(Click on the image for a larger view)
7. User Data access scenarios:
Please refer to the unified architecture described in Section-6 for realizing these use cases.
7.1 Typical IMS use case:
In this use case, the S-CSCF requests data over DIAMETER protocol from the HSS to execute its duties during IMS registration. Here the Rp interface is nothing but the standard Cx interface.
7.2 OSS entity use case:
In this use case, the service activation eTOM of the OSS system activates the service of a particular subscriber by invoking an operation in the IMS HSS. Here the interface under use is the Rg interface over SOAP protocol.
7.3 SIP-Application server use case
In this use case, a SIP application server retrieves data from the HSS regarding the barring status of an IMS public user identity before executing its service logic along with the repository data stored in the HSS. The repository data is retrieved over the Rp interface, which is nothing but the Sh interface. However, the barring indication information is taken over the Rg interface.
7.4 IMS enablers use case:
A Click-to-Call application fetches the buddy list of a subscriber who has just logged into the server over the standard Rp interface that uses XCAP protocol towards the XDM server.

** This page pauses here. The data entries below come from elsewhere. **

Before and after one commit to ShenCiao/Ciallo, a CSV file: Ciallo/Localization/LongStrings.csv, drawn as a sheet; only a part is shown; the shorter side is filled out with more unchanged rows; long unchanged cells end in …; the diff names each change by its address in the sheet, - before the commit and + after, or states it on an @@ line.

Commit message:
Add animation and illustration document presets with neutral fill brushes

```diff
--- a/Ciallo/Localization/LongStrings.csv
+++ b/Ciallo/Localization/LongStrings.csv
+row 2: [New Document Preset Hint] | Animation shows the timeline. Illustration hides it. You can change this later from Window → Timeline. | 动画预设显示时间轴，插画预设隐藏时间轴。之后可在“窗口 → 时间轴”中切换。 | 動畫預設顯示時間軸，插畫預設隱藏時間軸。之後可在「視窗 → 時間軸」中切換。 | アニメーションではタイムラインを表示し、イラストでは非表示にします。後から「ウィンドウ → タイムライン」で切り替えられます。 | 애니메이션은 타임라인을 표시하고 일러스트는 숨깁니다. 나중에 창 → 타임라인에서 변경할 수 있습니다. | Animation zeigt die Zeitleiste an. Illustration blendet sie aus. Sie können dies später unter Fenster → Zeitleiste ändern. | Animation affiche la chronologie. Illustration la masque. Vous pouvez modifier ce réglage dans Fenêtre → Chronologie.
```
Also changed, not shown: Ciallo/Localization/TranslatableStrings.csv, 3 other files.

The same application then subscribes to the presence status of each buddy present in the list over SIP protocol.
7.5 Web 2.0 use case:
A Web 2.0 application requests the subscriber’s presence information from the Presence Server and his/her photograph from a Flickr application repository. After the presence data has been fetched, this application retrieves the implicit IMPU set from the HSS. Then this application fetches the location of each of the registered public user identities.

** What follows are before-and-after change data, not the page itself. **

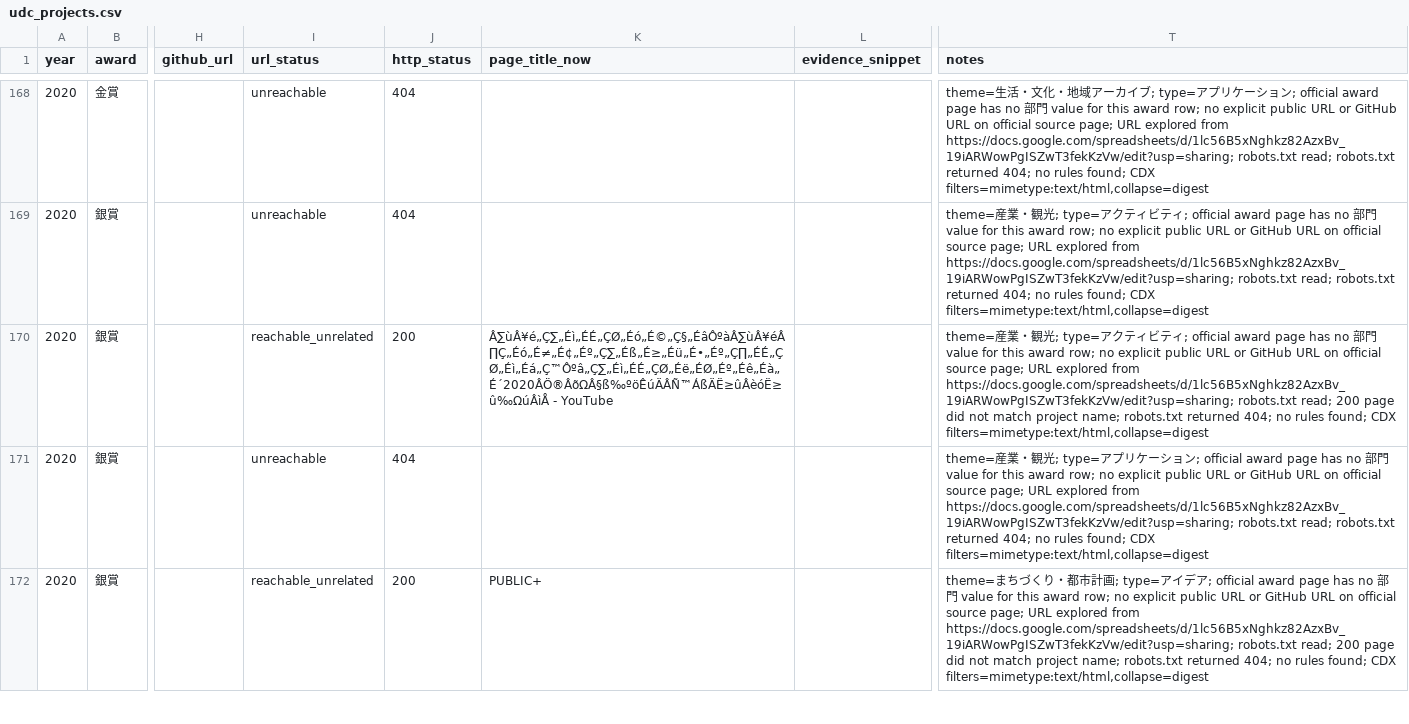
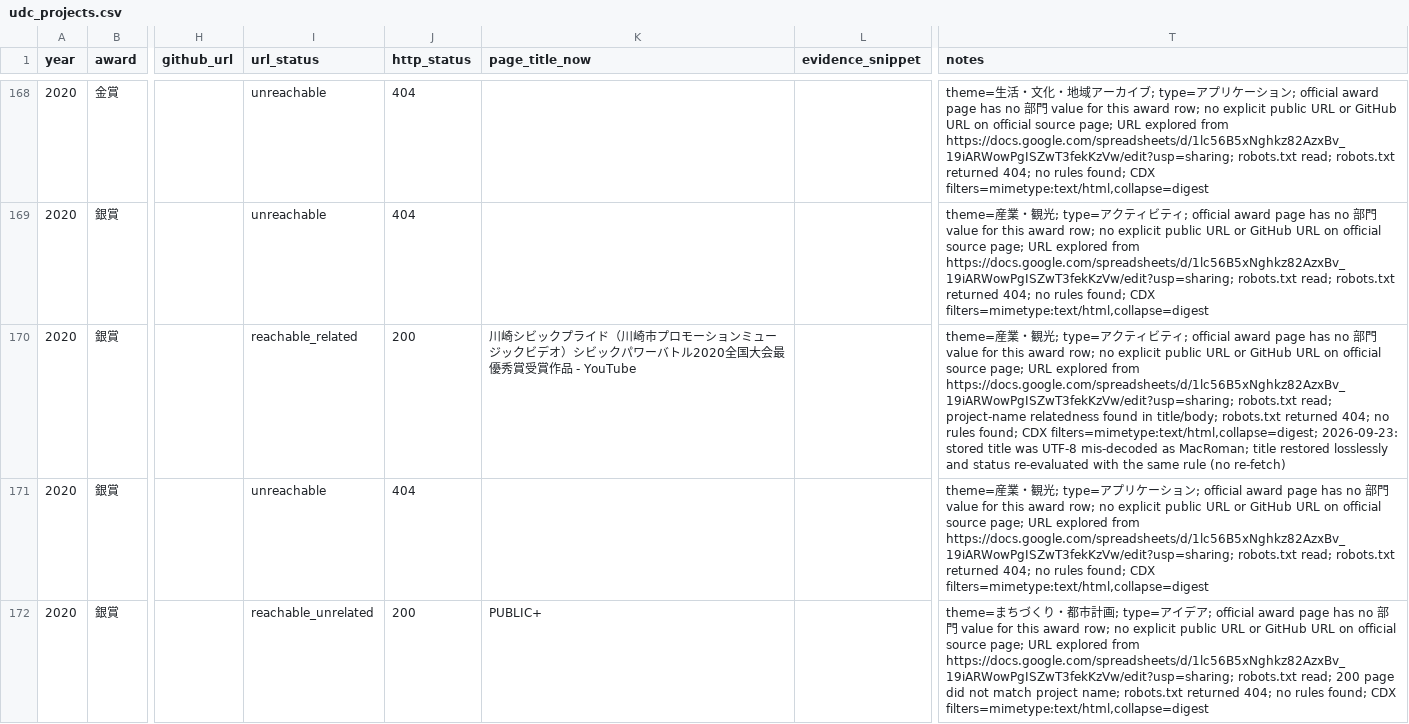
Before and after one commit to rihito-dev/UDC-project-continuity, a CSV file: data/udc_projects.csv, drawn as a sheet; only a part is shown, gaps mark what is left out; the diff names each change by its address in the sheet, - before the commit and + after, or states it on an @@ line.

```diff
--- a/data/udc_projects.csv
+++ b/data/udc_projects.csv
-I170 (url_status): reachable_unrelated
+I170 (url_status): reachable_related
-K170 (page_title_now): Â∑ùÂ¥é„Ç∑„Éì„ÉÉ„ÇØ„Éó„É©„Ç§„ÉâÔºàÂ∑ùÂ¥éÂ∏Ç„Éó„É≠„É¢„Éº„Ç∑„Éß„É≥„Éü„É•„Éº„Ç∏„ÉÉ„ÇØ„Éì„Éá„Ç™Ôºâ„Ç∑„Éì„ÉÉ„ÇØ„Éë„ÉØ„Éº„Éê„Éà„É´2020ÂÖ®ÂõΩÂ§ß‰ºöÊúÄÂÑ™ÁßÄË≥ûÂèóË≥û‰ΩúÂìÅ - YouTube
+K170 (page_title_now): 川崎シビックプライド（川崎市プロモーションミュージックビデオ）シビックパワーバトル2020全国大会最優秀賞受賞作品 - YouTube
-T170 (notes): …robots.txt read; 200 page did not match project name; robots.txt returned 404; no rules found; CDX filters=mimetype:text/html,collapse=digest
+T170 (notes): …robots.txt read; project-name relatedness found in title/body; robots.txt returned 404; no rules found; CDX filters=mimetype:text/html,collapse=digest; 2026-09-23: stored title was UTF-8 mis-decoded as MacRoman; title restored losslessly and status re-evaluated with the same rule (no re-fetch)
```
Also changed, not shown: 5 other files.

All this information is then rendered on a Google Map application complete with presence status and a photograph thumbnail.
7.6 Self help portal use case:
The subscriber requests to subscribe to the voicemail service over a self help portal. On accepting the agreement, the Self help portal sends a trigger to the charging platform to deduct the amount suitable for this service and executes a create procedure towards the HSS to create an iFC component (The ServiceProfile <<GUPComponent>> defined in the standards). This operation takes place over the Rg interface.
It is feasible to integrate and leverage upon the strengths of the User Data Convergence (UDC) architecture in cohesion with the Generic User Profile (GUP) semantics to derive a hybrid data management strategy.
However, the final reference architecture can be derived only when the concrete use cases to be supported are known.
A unified architecture will make data management and data access more intuitive and re-use the standardization principles wherever possible as demonstrated in Section-6.